This picture of our conscious mind is rather like Freud’s ego, precariously balan­ced atop a seething unconscious with an entirely different agenda. Dennett explains wonderfully what we now know, or at least compellingly theorise, about how much unconscious guessing, prediction and logical inference is done by our brains to produce even a very simple experience such as seeing a table. Still, to call our normal experience of things an “illusion” is, arguably, to privilege one level of explanation arbitrarily over another. If you ask me what is happening on my computer at the moment, I shall reply that I am writing a book review on a word processor. If I embarked instead on a description of electrical impulses running through the CPU, you would think I was being sarcastically obtuse. The normal answer is perfectly true. It’s also true that I am currently seeing my laptop screen even as this experience depends on innumerable neural processes of guessing and reconstruction.

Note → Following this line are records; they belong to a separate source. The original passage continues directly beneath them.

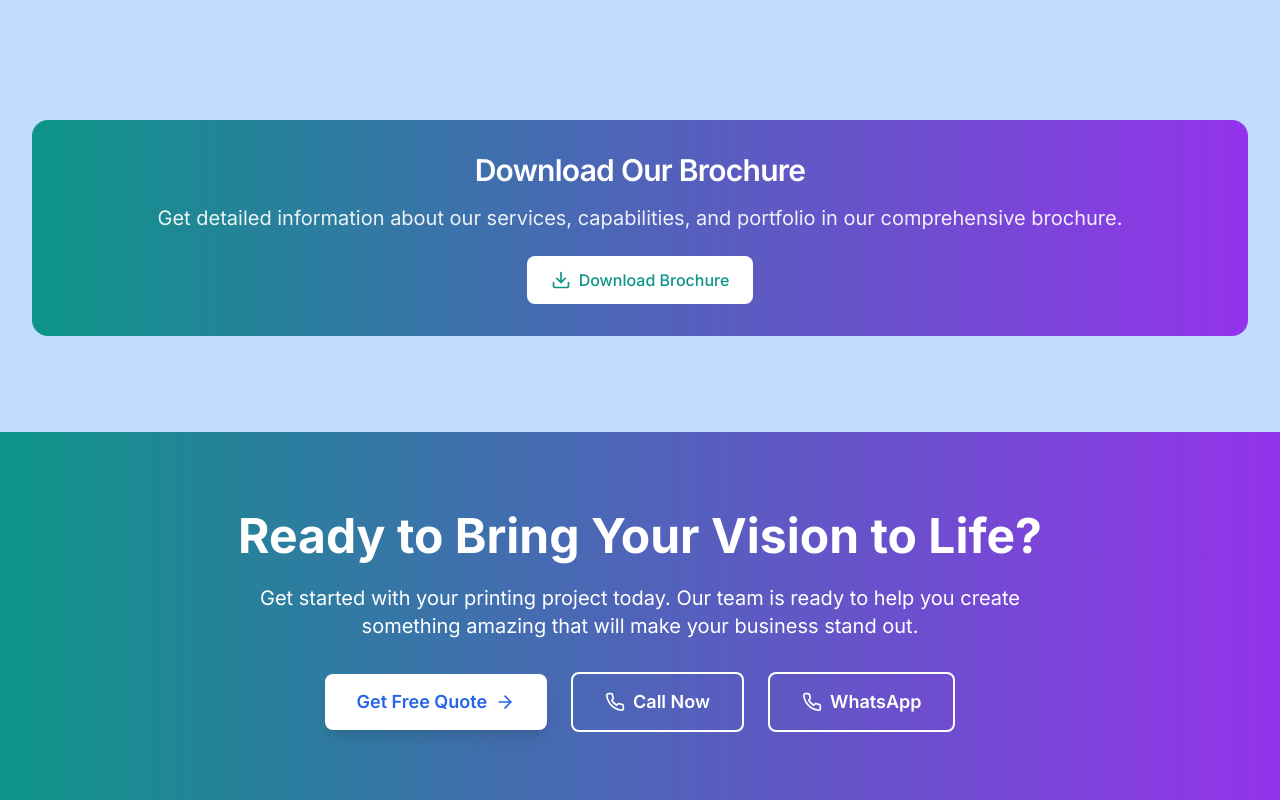
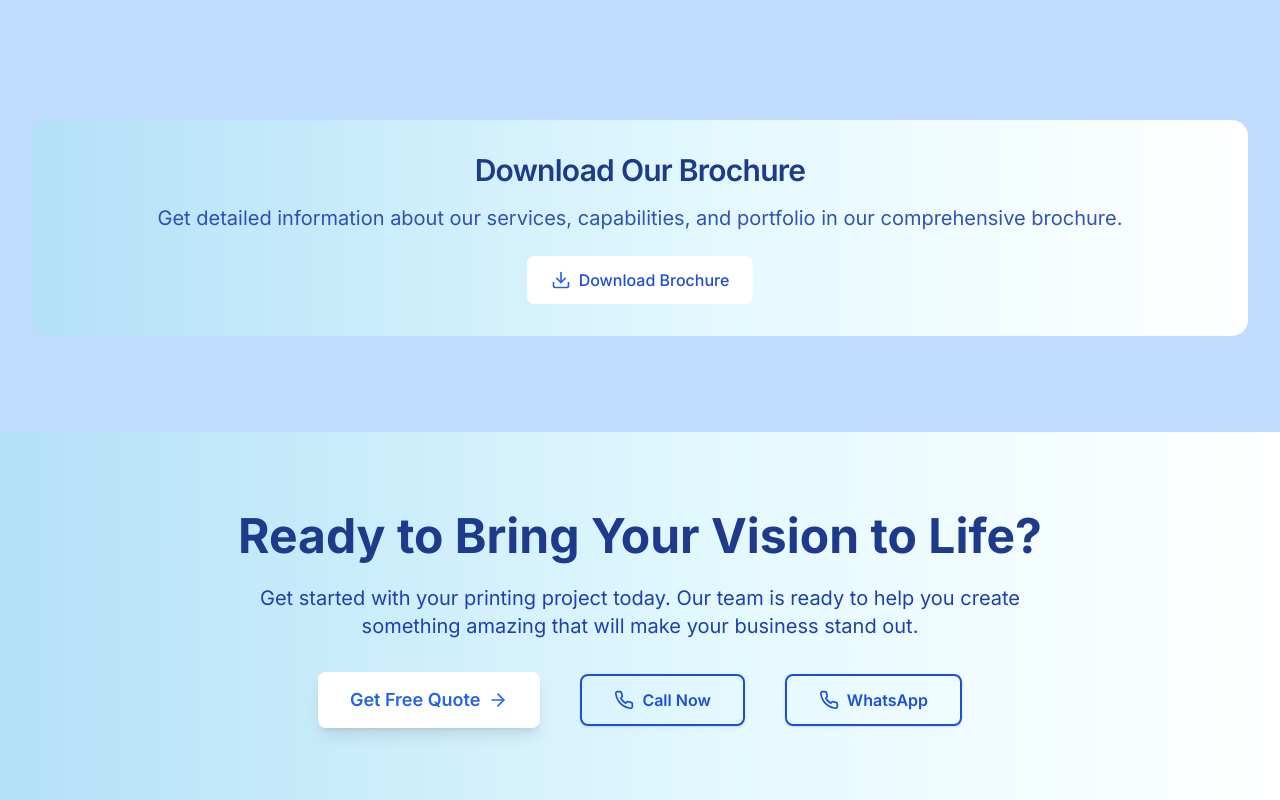
Before and after one commit to luiteteam/Genesis-Print, a React (Vite) app: page / in a window 1280 px wide. Shown: the part 3760-4560 px from the top of the page. Built offline with nearby package versions, Linux system fonts and the light colour scheme.

Commit message:
style: Update color scheme and background gradients in FinalCTA, Services, and ServicesPage components for improved visual consistency

```diff
--- a/src/components/FinalCTA.tsx
+++ b/src/components/FinalCTA.tsx
@@ -3,11 +3,12 @@ import { ArrowRight, Phone } from 'lucide-react';
 
 const FinalCTA = () => {
   return (
-    <section className="py-12 md:py-16 lg:py-20 bg-gradient-to-r from-teal-600 to-purple-600 text-white">
+    <section className="py-12 md:py-16 lg:py-20 text-blue-900"
+      style={{ background: 'linear-gradient(90deg, #b3e0f7 0%, #e6faff 60%, #ffffff 100%)' }}>
       <div className="container px-4 sm:px-6">
         <div className="text-center">
           <motion.h2
-            className="text-3xl sm:text-4xl md:text-5xl font-bold mb-6 leading-tight"
+            className="text-3xl sm:text-4xl md:text-5xl font-bold mb-6 leading-tight text-blue-900"
             initial={{ opacity: 0, y: 40 }}
             whileInView={{ opacity: 1, y: 0 }}
             transition={{ duration: 0.8 }}
@@ -17,7 +18,7 @@ const FinalCTA = () => {
           </motion.h2>
 
           <motion.p
-            className="text-lg sm:text-xl md:text-xl mb-8 max-w-3xl mx-auto opacity-90 leading-relaxed"
+            className="text-lg sm:text-xl md:text-xl mb-8 max-w-3xl mx-auto opacity-90 leading-relaxed text-blue-800"
             initial={{ opacity: 0, y: 40 }}
             whileInView={{ opacity: 1, y: 0 }}
             transition={{ duration: 0.8, delay: 0.2 }}
@@ -41,26 +42,28 @@ const FinalCTA = () => {
               whileTap={{ scale: 0.95 }}
             >
               Get Free Quote
-              <ArrowRight className="w-5 h-5 ml-2" />
+              <ArrowRight className="w-5 h-5 ml-2 text-blue-600" />
             </motion.a>
 
             <motion.a
               href="tel:+919864351008"
-              className="inline-flex items-center justify-center px-6 py-3 sm:px-8 sm:py-3.5 border-2 border-white text-white rounded-lg font-semibold hover:bg-white hover:text-primary-600 transition-all text-base sm:text-lg w-full sm:w-auto"
+              className="inline-flex items-center px-8 py-3 border-2 border-blue-700 text-blue-700 rounded-lg font-semibold hover:bg-blue-50 transition-colors shadow ml-4"
               whileHover={{ scale: 1.05 }}
               whileTap={{ scale: 0.95 }}
             >
-              <Phone className="w-5 h-5 mr-2" />
+              <Phone className="w-5 h-5 mr-2 text-blue-700" />
               Call Now
             </motion.a>
 
             <motion.a
               href="https://wa.me/918471916297"
-              className="inline-flex items-center justify-center px-6 py-3 sm:px-8 sm:py-3.5 border-2 border-white text-white rounded-lg font-semibold hover:bg-white hover:text-primary-600 transition-all text-base sm:text-lg w-full sm:w-auto"
+              target="_blank"
+              rel="noopener noreferrer"
+              className="inline-flex items-center px-8 py-3 border-2 border-blue-700 text-blue-700 rounded-lg font-semibold hover:bg-blue-50 transition-colors shadow ml-4"
               whileHover={{ scale: 1.05 }}
               whileTap={{ scale: 0.95 }}
             >
-              <Phone className="w-5 h-5 mr-2" />
+              <Phone className="w-5 h-5 mr-2 text-blue-700" />
               WhatsApp
             </motion.a>
           </motion.div>
--- a/src/components/Services.tsx
+++ b/src/components/Services.tsx
@@ -138,21 +138,22 @@ const Services = () => {
           transition={{ duration: 0.8, delay: 0.4 }}
           viewport={{ once: true }}
         >
-          <div className="bg-gradient-to-r from-teal-600 to-purple-600 rounded-2xl p-8 text-white">
-            <h3 className="heading-md mb-4">
+          <div className="rounded-2xl p-8"
+            style={{ background: 'linear-gradient(90deg, #b3e0f7 0%, #e6faff 60%, #ffffff 100%)' }}>
+            <h3 className="heading-md mb-4 text-blue-900">
               Download Our Brochure
             </h3>
-            <p className="body-lg mb-6 opacity-90">
+            <p className="body-lg mb-6 opacity-90 text-blue-800">
               Get detailed information about our services, capabilities, and portfolio in our comprehensive brochure.
             </p>
             <motion.a
               href="/Brochure.pdf"
               download="Genesis_Print_Brochure.pdf"
-              className="inline-flex items-center px-6 py-3 bg-white text-teal-600 rounded-lg font-medium hover:bg-neutral-100 transition-colors"
+              className="inline-flex items-center px-6 py-3 bg-white text-blue-700 rounded-lg font-medium hover:bg-neutral-100 transition-colors"
               whileHover={{ scale: 1.05 }}
               whileTap={{ scale: 0.95 }}
             >
-              <Download className="w-5 h-5 mr-2" />
+              <Download className="w-5 h-5 mr-2 text-blue-600" />
               Download Brochure
             </motion.a>
           </div>
--- a/src/components/ServicesPage.tsx
+++ b/src/components/ServicesPage.tsx
@@ -145,18 +145,19 @@ const ServicesPage = () => {
 
         {/* Benefits Section */}
         <motion.div
-          className="bg-gradient-to-r from-teal-600 to-purple-600 rounded-2xl p-8 text-white mb-16"
+          className="rounded-2xl p-8 mb-16"
+          style={{ background: 'linear-gradient(90deg, #b3e0f7 0%, #e6faff 60%, #ffffff 100%)' }}
           initial={{ opacity: 0, y: 40 }}
           whileInView={{ opacity: 1, y: 0 }}
           transition={{ duration: 0.8 }}
           viewport={{ once: true }}
         >
-          <h3 className="heading-md mb-6 text-center">Why Choose Genesis Print?</h3>
+          <h3 className="heading-md mb-6 text-blue-900 text-center">Why Choose Genesis Print?</h3>
           <div className="grid grid-cols-1 md:grid-cols-2 lg:grid-cols-3 gap-6">
             {benefits.map((benefit, index) => (
               <div key={index} className="flex items-center">
-                <Award className="w-5 h-5 mr-3 text-teal-200" />
-                <span className="text-white/90">{benefit}</span>
+                <Award className="w-5 h-5 mr-3 text-blue-600" />
+                <span className="text-blue-800/90">{benefit}</span>
               </div>
             ))}
           </div>
@@ -204,19 +205,20 @@ const ServicesPage = () => {
           transition={{ duration: 0.8 }}
           viewport={{ once: true }}
         >
-          <div className="bg-gradient-to-r from-teal-600 to-purple-600 rounded-2xl p-8 text-white text-center">
-            <h3 className="heading-md mb-4">Download Our Brochure</h3>
-            <p className="body-lg mb-6 opacity-90">
+          <div className="rounded-2xl p-8 text-center"
+            style={{ background: 'linear-gradient(90deg, #b3e0f7 0%, #e6faff 60%, #ffffff 100%)' }}>
+            <h3 className="heading-md mb-4 text-blue-900">Download Our Brochure</h3>
+            <p className="body-lg mb-6 opacity-90 text-blue-800">
               Get detailed information about our services, capabilities, and portfolio in our comprehensive brochure.
             </p>
             <motion.a
               href="/Brochure.pdf"
               download="Genesis_Print_Brochure.pdf"
-              className="inline-flex items-center px-6 py-3 bg-white text-teal-600 rounded-lg font-medium hover:bg-neutral-100 transition-colors"
+              className="inline-flex items-center px-6 py-3 bg-white text-blue-700 rounded-lg font-medium hover:bg-neutral-100 transition-colors"
               whileHover={{ scale: 1.05 }}
               whileTap={{ scale: 0.95 }}
             >
-              <Download className="w-5 h-5 mr-2" />
+              <Download className="w-5 h-5 mr-2 text-blue-600" />
               Download Brochure
             </motion.a>
           </div>
```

The upshot is that, by the end of this brilliant book, the one thing that hasn’t been explained is consciousness. How does first-person experience – the experience you are having now, reading these words – arise from the electrochemical interactions of neurons? No one has even the beginnings of a plausible theory, which is why the question has been called the “Hard Problem”. Dennett’s story is that human consciousness arose because our brains were colonised by word-memes; but how did that do the trick? No explanation is forthcoming. Dennett likes to say the Hard Problem just doesn’t exist, but ignoring it won’t make it go away – even if, as his own book demonstrates, you can ignore it and still do a lot of deep and fascinating thinking about human beings and our place in nature.

Steven Poole’s books include “Rethink: the Surprising History of New Ideas” (Random House Books)

This article first appeared in the 16 February 2017 issue of the New Statesman, The New Times